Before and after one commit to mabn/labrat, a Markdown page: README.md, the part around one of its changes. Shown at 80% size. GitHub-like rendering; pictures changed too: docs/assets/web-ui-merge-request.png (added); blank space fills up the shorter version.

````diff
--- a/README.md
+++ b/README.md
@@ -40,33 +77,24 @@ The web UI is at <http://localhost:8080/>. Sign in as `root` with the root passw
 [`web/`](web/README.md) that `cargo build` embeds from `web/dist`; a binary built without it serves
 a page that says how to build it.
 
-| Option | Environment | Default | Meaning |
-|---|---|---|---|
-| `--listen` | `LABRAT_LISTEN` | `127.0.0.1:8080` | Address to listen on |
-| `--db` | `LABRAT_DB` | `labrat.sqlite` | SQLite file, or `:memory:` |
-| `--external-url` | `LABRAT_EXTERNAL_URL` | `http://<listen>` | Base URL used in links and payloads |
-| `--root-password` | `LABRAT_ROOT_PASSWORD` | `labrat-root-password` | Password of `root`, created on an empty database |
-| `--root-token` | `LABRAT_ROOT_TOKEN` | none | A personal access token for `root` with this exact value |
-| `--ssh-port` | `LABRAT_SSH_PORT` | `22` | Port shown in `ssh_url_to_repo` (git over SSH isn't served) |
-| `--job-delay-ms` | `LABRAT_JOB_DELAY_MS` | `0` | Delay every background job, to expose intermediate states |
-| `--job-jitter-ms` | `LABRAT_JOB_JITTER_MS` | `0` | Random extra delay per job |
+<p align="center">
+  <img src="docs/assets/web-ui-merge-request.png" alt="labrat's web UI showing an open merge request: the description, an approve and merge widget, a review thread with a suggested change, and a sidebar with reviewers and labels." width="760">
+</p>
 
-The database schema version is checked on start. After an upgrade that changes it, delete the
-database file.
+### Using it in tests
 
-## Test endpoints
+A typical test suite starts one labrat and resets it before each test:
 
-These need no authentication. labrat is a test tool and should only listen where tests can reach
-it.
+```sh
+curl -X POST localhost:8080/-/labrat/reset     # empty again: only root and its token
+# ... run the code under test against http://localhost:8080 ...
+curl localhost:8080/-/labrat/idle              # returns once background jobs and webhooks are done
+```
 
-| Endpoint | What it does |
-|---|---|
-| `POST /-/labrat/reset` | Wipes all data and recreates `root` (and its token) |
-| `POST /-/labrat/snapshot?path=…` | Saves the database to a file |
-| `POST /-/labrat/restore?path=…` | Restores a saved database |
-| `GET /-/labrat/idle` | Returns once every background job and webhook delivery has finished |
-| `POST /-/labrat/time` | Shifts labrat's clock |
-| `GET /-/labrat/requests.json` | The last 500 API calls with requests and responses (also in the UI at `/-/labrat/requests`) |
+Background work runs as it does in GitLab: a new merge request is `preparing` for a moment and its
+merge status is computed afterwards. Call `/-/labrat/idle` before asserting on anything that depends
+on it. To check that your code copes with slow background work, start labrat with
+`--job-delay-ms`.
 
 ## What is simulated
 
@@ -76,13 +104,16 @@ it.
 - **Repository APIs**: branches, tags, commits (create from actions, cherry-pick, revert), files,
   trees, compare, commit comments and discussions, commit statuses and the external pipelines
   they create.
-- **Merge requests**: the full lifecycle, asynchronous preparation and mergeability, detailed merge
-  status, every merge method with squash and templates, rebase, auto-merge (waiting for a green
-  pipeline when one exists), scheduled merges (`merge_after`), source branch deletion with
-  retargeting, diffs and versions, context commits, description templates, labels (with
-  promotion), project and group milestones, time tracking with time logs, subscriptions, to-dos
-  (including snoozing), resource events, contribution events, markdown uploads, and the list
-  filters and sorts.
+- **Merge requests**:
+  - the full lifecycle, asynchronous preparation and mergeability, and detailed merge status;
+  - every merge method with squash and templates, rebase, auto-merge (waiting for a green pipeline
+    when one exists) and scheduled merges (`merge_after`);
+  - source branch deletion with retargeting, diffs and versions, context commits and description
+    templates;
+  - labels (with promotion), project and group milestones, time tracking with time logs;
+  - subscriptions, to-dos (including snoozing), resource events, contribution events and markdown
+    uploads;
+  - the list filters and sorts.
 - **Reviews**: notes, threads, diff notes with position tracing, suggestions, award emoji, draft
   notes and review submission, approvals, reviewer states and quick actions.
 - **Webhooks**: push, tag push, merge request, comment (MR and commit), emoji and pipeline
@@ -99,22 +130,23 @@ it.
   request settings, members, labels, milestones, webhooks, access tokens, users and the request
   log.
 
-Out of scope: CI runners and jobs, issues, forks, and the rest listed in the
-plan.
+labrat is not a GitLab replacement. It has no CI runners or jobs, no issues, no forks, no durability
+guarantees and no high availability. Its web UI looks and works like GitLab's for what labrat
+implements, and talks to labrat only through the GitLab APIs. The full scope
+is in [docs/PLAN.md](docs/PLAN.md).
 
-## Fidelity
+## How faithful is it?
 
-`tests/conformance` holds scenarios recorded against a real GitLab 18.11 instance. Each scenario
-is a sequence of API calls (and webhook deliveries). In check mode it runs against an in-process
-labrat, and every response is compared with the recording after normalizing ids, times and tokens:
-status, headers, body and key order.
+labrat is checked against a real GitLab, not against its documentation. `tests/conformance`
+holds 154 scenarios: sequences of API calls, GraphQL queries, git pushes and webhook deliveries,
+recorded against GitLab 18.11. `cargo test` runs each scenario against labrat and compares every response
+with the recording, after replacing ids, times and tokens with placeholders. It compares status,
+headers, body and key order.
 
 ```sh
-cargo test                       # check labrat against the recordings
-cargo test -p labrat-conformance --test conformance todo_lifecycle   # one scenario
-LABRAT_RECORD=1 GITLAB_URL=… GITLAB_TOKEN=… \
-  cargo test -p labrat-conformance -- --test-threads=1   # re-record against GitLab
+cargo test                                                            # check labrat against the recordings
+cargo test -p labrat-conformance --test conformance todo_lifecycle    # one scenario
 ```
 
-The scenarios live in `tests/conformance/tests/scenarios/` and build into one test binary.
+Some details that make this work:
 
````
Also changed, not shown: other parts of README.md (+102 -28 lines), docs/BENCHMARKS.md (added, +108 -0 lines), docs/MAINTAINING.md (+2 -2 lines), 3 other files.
==========
# [Exercise objective]
Look through the material above for the string "docs" and copy each line that has it.

# [Result below]
Before and after one commit to mabn/labrat, a Markdown page: README.md, the part around one of its changes. Shown at 80% size. GitHub-like rendering; pictures changed too: docs/assets/web-ui-merge-request.png (added); blank space fills up the shorter version.
+  <img src="docs/assets/web-ui-merge-request.png" alt="labrat's web UI showing an open merge request: the description, an approve and merge widget, a review thread with a suggested change, and a sidebar with reviewers and labels." width="760">
+is in [docs/PLAN.md](docs/PLAN.md).
Also changed, not shown: other parts of README.md (+102 -28 lines), docs/BENCHMARKS.md (added, +108 -0 lines), docs/MAINTAINING.md (+2 -2 lines), 3 other files.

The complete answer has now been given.